The Directors Guild of America announced its nominees for director of the year today. And if the DGA's slate is any indication, the Oscar race for Best Director Oscar, often one of the show's sleepier categories, could be the most combustible in years.
With her DGA nod, The Hurt Locker director Kathryn Bigelow looks more and more like the frontrunner heading into the big show. She's already racked up Best Director honors from the Los Angeles and New York Film critics' groups. Those led to the National Society of film Critics crowning her 2009's best, no surprise since the movie world doesn't really acknowledge the existence of an America beyond the Thirty Mile Zone and Manhattan. Bigelow would be the first woman in the 82-year history of the Academy Awards to win Best Director. And we all know how Hollywood loves patting itself on its Armani -padded back for breaking barriers decades after they should have been destroyed (see: Halle Berry, Denzel Washington).
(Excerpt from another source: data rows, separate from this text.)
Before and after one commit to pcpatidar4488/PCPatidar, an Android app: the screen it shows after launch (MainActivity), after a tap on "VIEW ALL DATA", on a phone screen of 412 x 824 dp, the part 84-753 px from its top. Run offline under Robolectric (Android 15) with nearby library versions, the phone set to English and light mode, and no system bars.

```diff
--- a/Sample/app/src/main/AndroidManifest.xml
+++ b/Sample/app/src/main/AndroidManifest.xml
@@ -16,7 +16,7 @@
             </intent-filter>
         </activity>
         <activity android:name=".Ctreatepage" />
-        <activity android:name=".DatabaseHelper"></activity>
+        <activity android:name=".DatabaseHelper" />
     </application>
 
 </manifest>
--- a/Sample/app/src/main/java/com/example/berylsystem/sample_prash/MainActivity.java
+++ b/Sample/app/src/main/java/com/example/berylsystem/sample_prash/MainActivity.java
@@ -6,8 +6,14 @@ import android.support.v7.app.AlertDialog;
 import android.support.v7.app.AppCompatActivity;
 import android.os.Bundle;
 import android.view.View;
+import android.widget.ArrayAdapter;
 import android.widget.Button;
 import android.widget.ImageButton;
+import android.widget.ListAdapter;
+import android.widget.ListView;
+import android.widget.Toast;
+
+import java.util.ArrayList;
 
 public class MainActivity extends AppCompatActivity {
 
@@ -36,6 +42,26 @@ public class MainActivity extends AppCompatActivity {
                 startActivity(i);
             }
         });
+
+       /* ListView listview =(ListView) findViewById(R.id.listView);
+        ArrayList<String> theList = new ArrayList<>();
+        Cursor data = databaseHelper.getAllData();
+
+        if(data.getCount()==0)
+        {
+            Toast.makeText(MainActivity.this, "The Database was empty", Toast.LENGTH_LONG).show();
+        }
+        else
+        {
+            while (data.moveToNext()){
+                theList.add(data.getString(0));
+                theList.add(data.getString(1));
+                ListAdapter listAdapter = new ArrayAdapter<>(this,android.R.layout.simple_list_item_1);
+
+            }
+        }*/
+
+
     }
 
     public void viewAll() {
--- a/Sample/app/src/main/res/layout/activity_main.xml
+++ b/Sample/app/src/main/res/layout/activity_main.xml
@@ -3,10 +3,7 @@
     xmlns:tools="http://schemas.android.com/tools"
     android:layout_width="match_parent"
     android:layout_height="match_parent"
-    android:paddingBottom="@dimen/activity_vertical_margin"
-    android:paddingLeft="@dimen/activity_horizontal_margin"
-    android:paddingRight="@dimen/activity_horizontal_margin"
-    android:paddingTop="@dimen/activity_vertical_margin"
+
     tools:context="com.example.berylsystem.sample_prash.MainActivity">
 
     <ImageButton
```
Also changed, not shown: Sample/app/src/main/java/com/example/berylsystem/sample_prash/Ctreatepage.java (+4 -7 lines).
Anyway, Bigelow seems like a delight. The only trouble she might cause at the Kodak Theater would revolve around ex-husband, fellow DGA (and likely Oscar) nominee and King of the World James Cameron (Avatar). Cameron is not exactly known as a sweetheart around the smoggy Burbank backlots. He's even mean to autograph-seeking fanboys! But the man comes along every dozen or so years to drop a box office beast that keeps the rest of Hollywood afloat, so expect his distinctive brand of Canadian megalomania to battle Jack Nicholson's black shades for the ceremony spotlight.
Next we have fidgety chatterbox Quentin Tarantino (Inglourious Basterds). When not rambling away as an erstwhile American Idol judge (QT's critiques actually made Paula Abdul's seem cogent) Tarantino likes to show up drunk on Leno for a giant chin-off and proclaim to the world that Brad Pitt, despite denying it, is still a big stoner.
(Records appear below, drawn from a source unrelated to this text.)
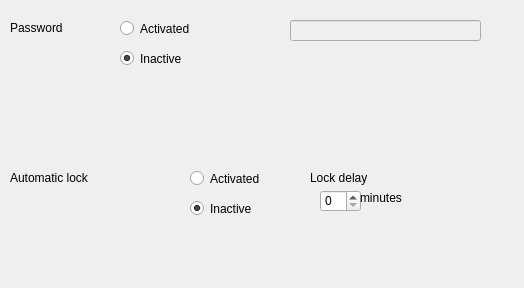
The window that src/locksettingswindow.ui (cinemaouvert/OPP) describes before a commit, drawn with Qt 5.
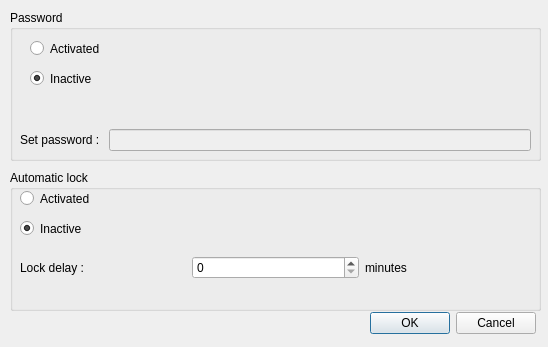
The same window after the commit.

Commit message: Lock Window

```diff
--- a/src/locksettingswindow.ui
+++ b/src/locksettingswindow.ui
@@ -9,8 +9,8 @@
    <rect>
     <x>0</x>
     <y>0</y>
-    <width>524</width>
-    <height>288</height>
+    <width>548</width>
+    <height>347</height>
    </rect>
   </property>
   <property name="mouseTracking">
@@ -25,80 +25,75 @@
   <property name="locale">
    <locale language="English" country="UnitedStates"/>
   </property>
-  <widget class="QLabel" name="label_password">
+  <widget class="QGroupBox" name="groupBox_password">
    <property name="geometry">
     <rect>
      <x>10</x>
-     <y>20</y>
-     <width>111</width>
-     <height>16</height>
+     <y>10</y>
+     <width>531</width>
+     <height>151</height>
     </rect>
    </property>
-   <property name="text">
+   <property name="title">
     <string>Password</string>
    </property>
-  </widget>
-  <widget class="QLabel" name="label_autoLock">
+   <widget class="QWidget" name="verticalLayoutWidget_3">
    <property name="geometry">
     <rect>
      <x>10</x>
-     <y>170</y>
-     <width>181</width>
-     <height>16</height>
-    </rect>
-   </property>
-   <property name="text">
-    <string>Automatic lock</string>
-   </property>
-  </widget>
-  <widget class="QLabel" name="label_lockdelay">
+      <y>20</y>
+      <width>511</width>
+      <height>121</height>
+     </rect>
+    </property>
+    <layout class="QVBoxLayout" name="verticalLayout_3">
+     <item>
+      <widget class="QWidget" name="widget_password" native="true">
+       <widget class="QRadioButton" name="radioButton_passwordOn">
    <property name="geometry">
     <rect>
-     <x>310</x>
-     <y>170</y>
-     <width>191</width>
-     <height>16</height>
+          <x>10</x>
+          <y>10</y>
+          <width>111</width>
+          <height>17</height>
     </rect>
    </property>
    <property name="text">
-    <string>Lock delay</string>
-   </property>
-  </widget>
-  <widget class="QSpinBox" name="spinBox_delay">
+         <string>Activated</string>
+        </property>
+       </widget>
+       <widget class="QRadioButton" name="radioButton_passwordOff">
    <property name="geometry">
     <rect>
-     <x>320</x>
-     <y>190</y>
-     <width>41</width>
-     <height>22</height>
-    </rect>
-   </property>
-  </widget>
-  <widget class="QLabel" name="label_minutes">
-   <property name="geometry">
-    <rect>
-     <x>360</x>
-     <y>190</y>
-     <width>91</width>
-     <height>16</height>
-    </rect>
-   </property>
+          <x>10</x>
+          <y>40</y>
+          <width>121</width>
+          <height>17</height>
+         </rect>
+        </property>
+        <property name="text">
+         <string>Inactive</string>
+        </property>
+        <property name="checked">
+         <bool>true</bool>
+        </property>
+       </widget>
+      </widget>
+     </item>
+     <item>
+      <layout class="QHBoxLayout" name="horizontalLayout_2">
+       <item>
+        <widget class="QLabel" name="label">
    <property name="text">
-    <string>minutes</string>
-   </property>
-  </widget>
+          <string>Set password : </string>
+         </property>
+        </widget>
+       </item>
+       <item>
   <widget class="QLineEdit" name="lineEdit_password">
    <property name="enabled">
     <bool>false</bool>
    </property>
-   <property name="geometry">
-    <rect>
-     <x>290</x>
-     <y>20</y>
-     <width>191</width>
-     <height>21</height>
-    </rect>
-   </property>
    <property name="mouseTracking">
     <bool>false</bool>
    </property>
@@ -109,54 +104,38 @@
     <enum>QLineEdit::Password</enum>
    </property>
   </widget>
-  <widget class="QWidget" name="widget_password" native="true">
+       </item>
+      </layout>
+     </item>
+    </layout>
+   </widget>
+  </widget>
+  <widget class="QGroupBox" name="groupBox_autoLock">
    <property name="geometry">
     <rect>
-     <x>120</x>
+     <x>10</x>
+     <y>170</y>
+     <width>531</width>
+     <height>141</height>
+    </rect>
+   </property>
+   <property name="title">
+    <string>Automatic lock</string>
+   </property>
+   <widget class="QWidget" name="verticalLayoutWidget">
+    <property name="geometry">
+     <rect>
+      <x>10</x>
      <y>20</y>
-     <width>121</width>
-     <height>51</height>
-    </rect>
-   </property>
-   <widget class="QRadioButton" name="radioButton_passwordOn">
-    <property name="geometry">
-     <rect>
-      <x>0</x>
-      <y>0</y>
-      <width>111</width>
-      <height>17</height>
-     </rect>
-    </property>
-    <property name="text">
-     <string>Activated</string>
-    </property>
-   </widget>
-   <widget class="QRadioButton" name="radioButton_passwordOff">
-    <property name="geometry">
-     <rect>
-      <x>0</x>
-      <y>30</y>
-      <width>121</width>
-      <height>17</height>
-     </rect>
-    </property>
-    <property name="text">
-     <string>Inactive</string>
-    </property>
-    <property name="checked">
-     <bool>true</bool>
-    </property>
-   </widget>
-  </widget>
+      <width>511</width>
+      <height>101</height>
+     </rect>
+    </property>
+    <layout class="QVBoxLayout" name="verticalLayout">
+     <item>
+      <layout class="QVBoxLayout" name="verticalLayout_2">
+       <item>
   <widget class="QWidget" name="widget_autoLock" native="true">
-   <property name="geometry">
-    <rect>
-     <x>190</x>
-     <y>170</y>
-     <width>111</width>
-     <height>51</height>
-    </rect>
-   </property>
    <widget class="QRadioButton" name="radioButton_autoLockOn">
     <property name="geometry">
      <rect>
@@ -189,6 +168,46 @@
      <bool>true</bool>
     </property>
    </widget>
+        </widget>
+       </item>
+       <item>
+        <layout class="QHBoxLayout" name="horizontalLayout">
+         <item>
+          <widget class="QLabel" name="label_lockdelay">
+           <property name="text">
+            <string>Lock delay : </string>
+           </property>
+          </widget>
+         </item>
+         <item>
+          <widget class="QSpinBox" name="spinBox_delay"/>
+         </item>
+         <item>
+          <widget class="QLabel" name="label_minutes">
+           <property name="text">
+            <string>minutes</string>
+           </property>
+          </widget>
+         </item>
+        </layout>
+       </item>
+      </layout>
+     </item>
+    </layout>
+   </widget>
+  </widget>
+  <widget class="QDialogButtonBox" name="buttonBox">
+   <property name="geometry">
+    <rect>
+     <x>360</x>
+     <y>310</y>
+     <width>176</width>
+     <height>27</height>
+    </rect>
+   </property>
+   <property name="standardButtons">
+    <set>QDialogButtonBox::Cancel|QDialogButtonBox::Ok</set>
+   </property>
   </widget>
  </widget>
  <resources/>
```
Lines whose indentation alone changed are shown as unchanged. The commit also changes 3 other files.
Then we've got Up In The Air's mouthbreathing hoverer Jason Reitman (who made the big mistake of talking smack to a Friend of Tom Ford in front of a Times journalist) and possible borderline abuse-abettor Lee Daniels (Precious) rounding out the field.
Regardless of the winner and whatever catfights ensue on the interminable march to the Oscar podium, this looks to be the most interesting year for Best Director since Roman Polanski came out of left field (and through a satellite feed) to win for The Pianist in 2002.
Speaking of Polanski, the man currently under the most enviable house arrest ever might actually be in La La Land during the ceremony this year!